verb (used with object)
- to sell off: to divest holdings.
- to rid of through sale: The corporation divested itself of its subsidiaries.
Origin of divest
Synonyms for divest
Examples from the Web for divest
Contemporary Examples of divest
Waters has become a regular of the various campaigns to boycott, divest from, and sanction Israel.Where Ban Ki-Moon Meets Pink Floyd
November 29, 2012
The Presbyterians decided to divest in 2004, and the reaction from establishment Jewish organizations was swift.
They put all their weight into defeating the proposal to divest--and they won, but by a measly two votes.
Their first goal would be to force the university endowments to divest themselves of shares in these banks.Michael Lewis Interviews Himself: Boycott the Banks!
April 17, 2012
And a movement to boycott, divest from and sanction Israel is gaining force around the world.Israel’s Self-Inflicted Isolation
September 19, 2011
Historical Examples of divest
No, no, he could not divest himself of that gown which clung so tightly to his flesh.The Three Cities Trilogy, Complete
It is difficult to divest the mind of facts with which it is most familiar.The Truth About Woman
C. Gasquoine Hartley
He was in a hurry to divest himself of everything recalling the peasant.The Fortune of the Rougons
Our proclivity to details cannot quite degrade our life and divest it of poetry.Essays, Second Series
Ralph Waldo Emerson
She will have to divest herself of all her "Kilgobbinries" ere I present her to my friends in town.'Lord Kilgobbin
verb (tr usually foll by of)
Word Origin for divest
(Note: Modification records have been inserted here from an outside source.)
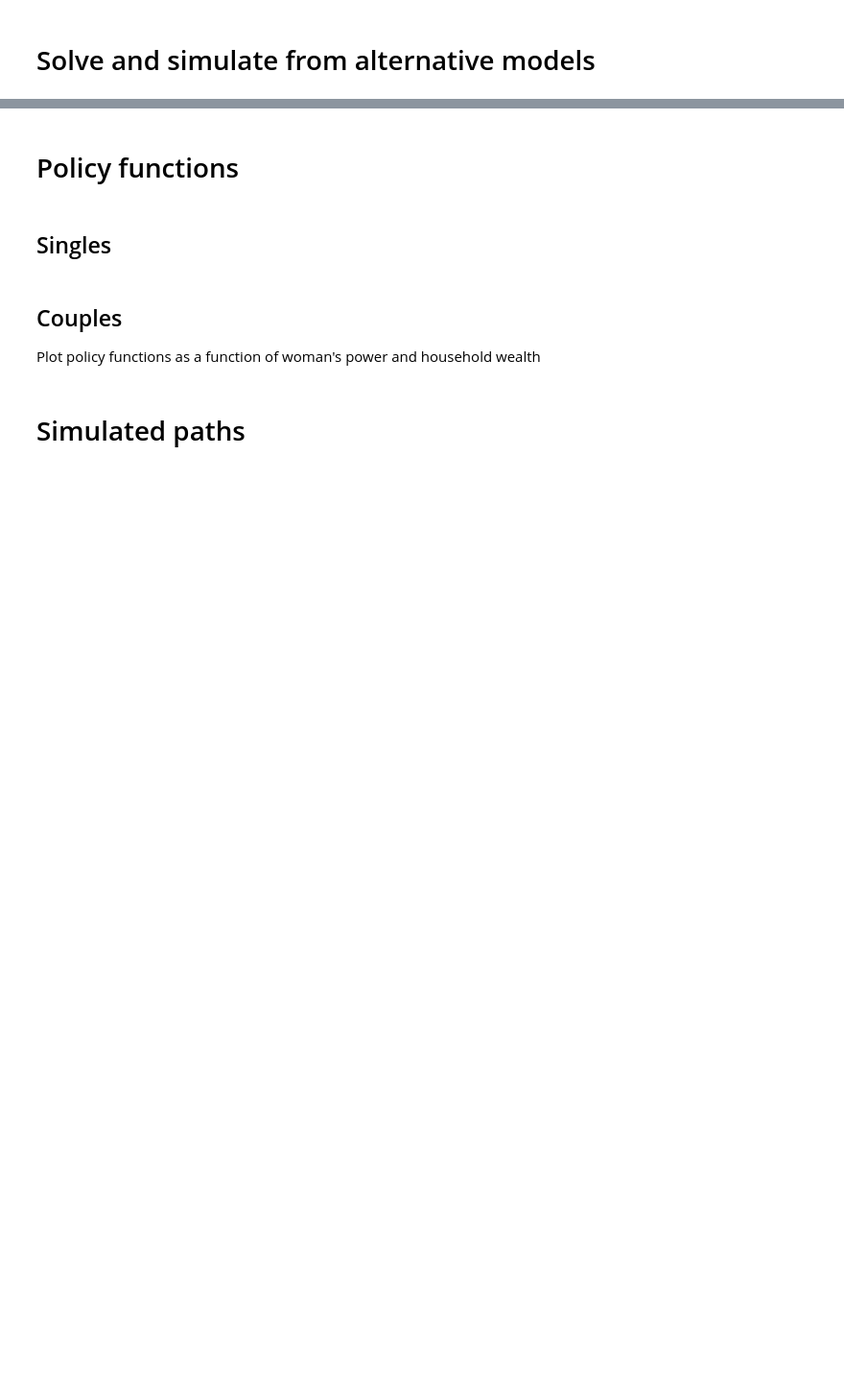
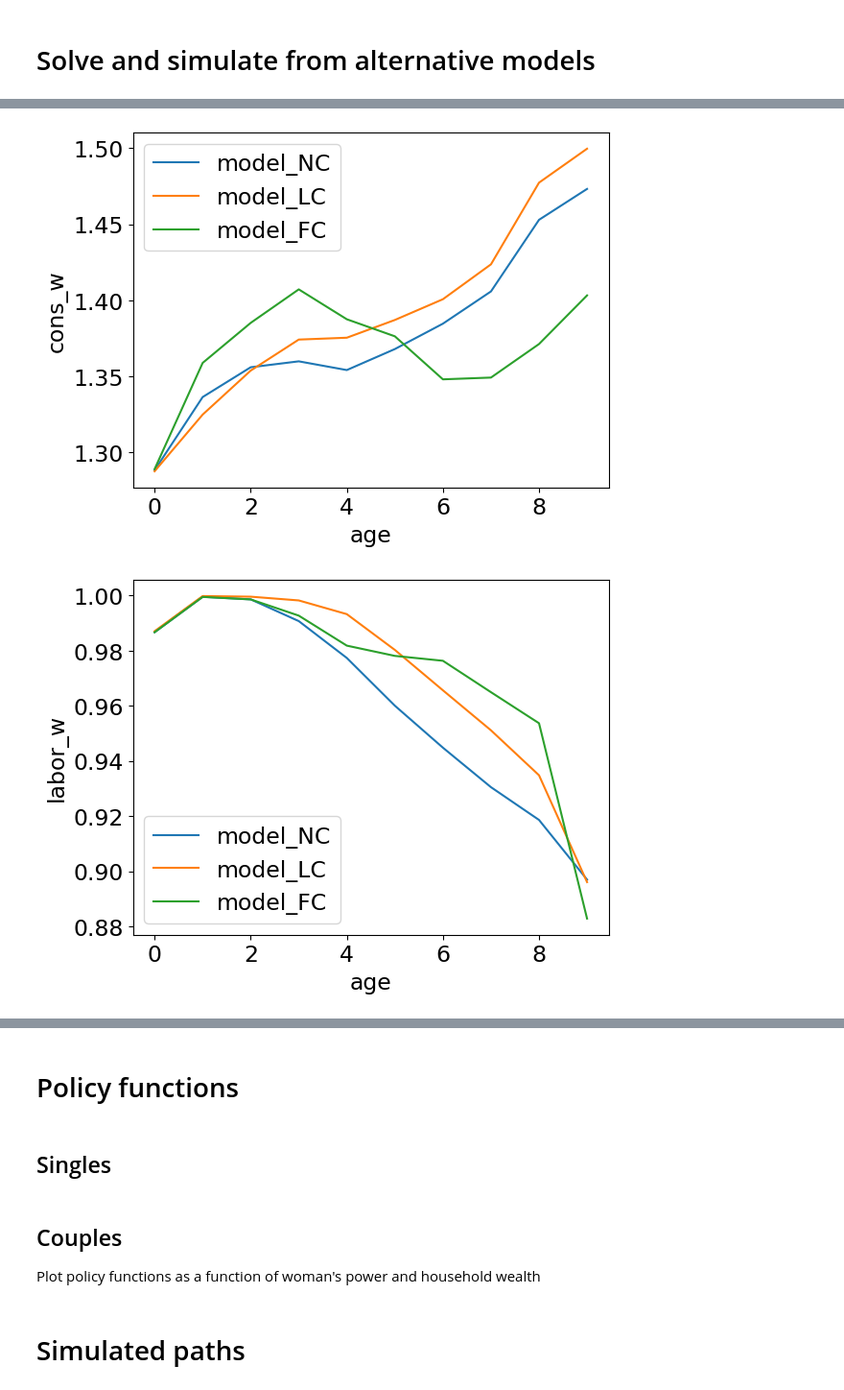
Before and after one commit to ThomasHJorgensen/LimitedCommitmentTest, a Jupyter notebook: Check Model_TJ.ipynb, the cells around one changed output, grey strips where cells are left out. Shown at 96% size. Saved outputs shown, nothing was run; the diff lists cells and outputs as text; code cells hidden in the pictures; blank space fills up the shorter version.

```diff
--- a/Check Model_TJ.ipynb
+++ b/Check Model_TJ.ipynb
@@ -1,6 +1,5 @@
 # %%
 %load_ext autoreload
-%load_ext line_profiler
 %autoreload 2
 
 import numpy as np
@@ -26,4 +25,7 @@ SAVE = False
 
 # c++ settings
 do_compile = True
-threads = 40
+threads = 50
+
+# from consav import cpptools
+# cpptools.setup_nlopt(folder='cppfuncs/', do_print = True) #install nlopt
@@ -40,12 +33,12 @@ The line_profiler extension is already loaded. To reload it, use:
 # Solve and simulate from alternative models
 # %%
 # settings for models to solve
-T = 2
+T = 10
 specs = {
 
     'model_NC':{'latexname':'limited', 'par':{ 'T':T,  'do_HK': False, 'threads':threads,'bargaining':2}},
-    # 'model_LC':{'latexname':'limited', 'par':{ 'T':T,  'do_HK': False, 'threads':threads,'bargaining':1}},
-    # 'model_FC':{'latexname':'limited', 'par':{ 'T':T,  'do_HK': False, 'threads':threads,'bargaining':0}},
+    'model_LC':{'latexname':'limited', 'par':{ 'T':T,  'do_HK': False, 'threads':threads,'bargaining':1}},
+    'model_FC':{'latexname':'limited', 'par':{ 'T':T,  'do_HK': False, 'threads':threads,'bargaining':0}},
 
 }
 # %%
@@ -100,0 +129,24 @@ power = model.cpp.calc_bargaining_weight(t,love,Aw,Am,Kw,Km,iZw,iZm,sol,par)
+# %%
+var_list = ('cons_w','labor_w','power','A','couple')
+idxA = 0
+for var in var_list:
+    fig,ax = plt.subplots()
+    for model_name in ('model_NC','model_LC','model_FC'):
+        model = models[model_name]
+        sol = model.sol
+        par = model.par
+        sim = model.sim
+
+        par.bargaining_init_nash = True
+        sim.init_A = par.grid_A[idxA] + np.zeros(par.simN)
+        sim.init_Aw = par.grid_Aw[idxA] + np.zeros(par.simN)
+        sim.init_Am = par.grid_Am[idxA] +  np.zeros(par.simN)
+        model.simulate()
+
+        # plot simulations
+        ax.plot(np.mean(getattr(sim,var),axis=0),label=model_name)
+    ax.set(xlabel='age',ylabel=var)
+    ax.legend()
+# %% [output]
+[figure, added]
+[figure, added]
```
Also changed, not shown: parts of 16 cells of this notebook, 5 other files.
The figurative sense of "strip of possessions" is earliest in English; reflexive sense of "to strip oneself of" is from c.1600. Economic sense (implied in divestment) is from 1955. Related: Divested; divesting.